|Matter of Parete v Maloney|
|2005 NY Slip Op 05948 [20 AD3d 712]|
|July 14, 2005|
|Appellate Division, Third Department|
|Published by New York State Law Reporting Bureau pursuant to Judiciary Law § 431.|
|In the Matter of John Parete, Respondent, v James Maloney, Appellant.|
Mugglin, J. Appeal from a judgment of the Supreme Court (Bradley, J.), entered July 15, 2004 in Ulster County, which granted petitioner's application, in a combined proceeding pursuant to CPLR article 78 and action for declaratory judgment, to direct respondent to resign from either his position as Ulster County Legislator or his position as Town Assessor for the Town of Ulster.
In this combined proceeding pursuant to CPLR article 78 and action for declaratory judgment, petitioner seeks a judgment requiring respondent to immediately resign from either his elected position of Ulster County Legislator or his appointed position of Town Assessor for the Town of Ulster, claiming that the two positions are incompatible and cannot be simultaneously held by one individual. Further, petitioner seeks a judgment requiring respondent to return—to either the Town or the County—all compensation received by him from the time he began holding both positions until his resignation from one of them and, if he fails to immediately resign from one of the positions, that his current position as Town Assessor be declared vacant. After holding that petitioner had standing to bring this proceeding and that the Town and County are not necessary parties thereto, Supreme Court ruled that the appointed office of Town Assessor and the elected office of County Legislator are incompatible and may not simultaneously be held by respondent. As a result, the court granted petitioner's application and ordered respondent to resign from one of the positions. Respondent appeals.

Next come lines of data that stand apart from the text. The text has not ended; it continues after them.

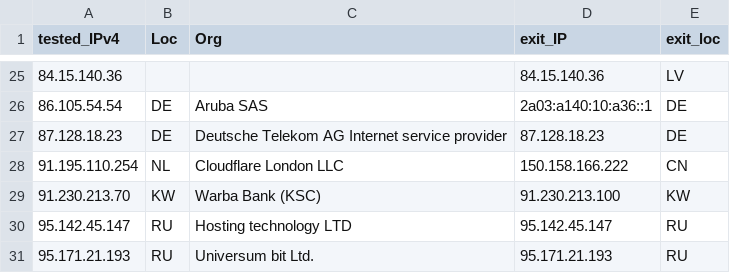
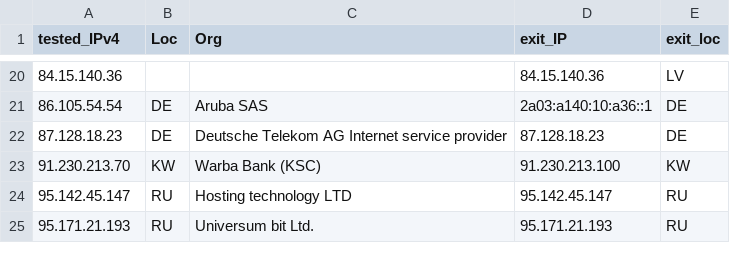
Before and after one commit to tr1s7an/Unofficial-Cloudflare-nodes, a CSV file: results.csv, drawn as a sheet; only a part is shown, gaps mark what is left out; the diff covers the shown part only.

```diff
--- a/results.csv
+++ b/results.csv
@@ -27,3 +22,2 @@ tested_IPv4,Loc,Org,exit_IP,exit_loc
 87.128.18.23,DE,Deutsche Telekom AG  Internet service provider,87.128.18.23,DE
-91.195.110.254,NL,Cloudflare London  LLC,150.158.166.222,CN
 91.230.213.70,KW,Warba Bank (KSC),91.230.213.100,KW
```
Also changed, not shown: 6 added rows, 13 removed rows and 8 edited cells elsewhere in this file.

Petitioner concedes that he did not plead or prove standing pursuant to statute (see [*2]General Municipal Law § 51; Matter of Dykeman v Symonds, 54 AD2d 159, 162 ). Nevertheless, he argues that, as Supreme Court found, he has common-law standing to maintain this proceeding. However, petitioner does not qualify for "Common-Law Taxpayer Standing" (Matter of Colella v Board of Assessors of County of Nassau, 95 NY2d 401, 410 ) as no impenetrable barrier to judicial scrutiny exists (see O'Malley v Macejka, 44 NY2d 530 ). Moreover, were we to reach the merits, we would find that petitioner has not compellingly distinguished O'Malley v Macejka (supra), which holds that these two positions are not incompatible. As such, the judgment must be reversed.
Mercure, J.P., Crew III and Carpinello, JJ., concur. Ordered that the judgment is reversed, on the law, without costs, and petition dismissed.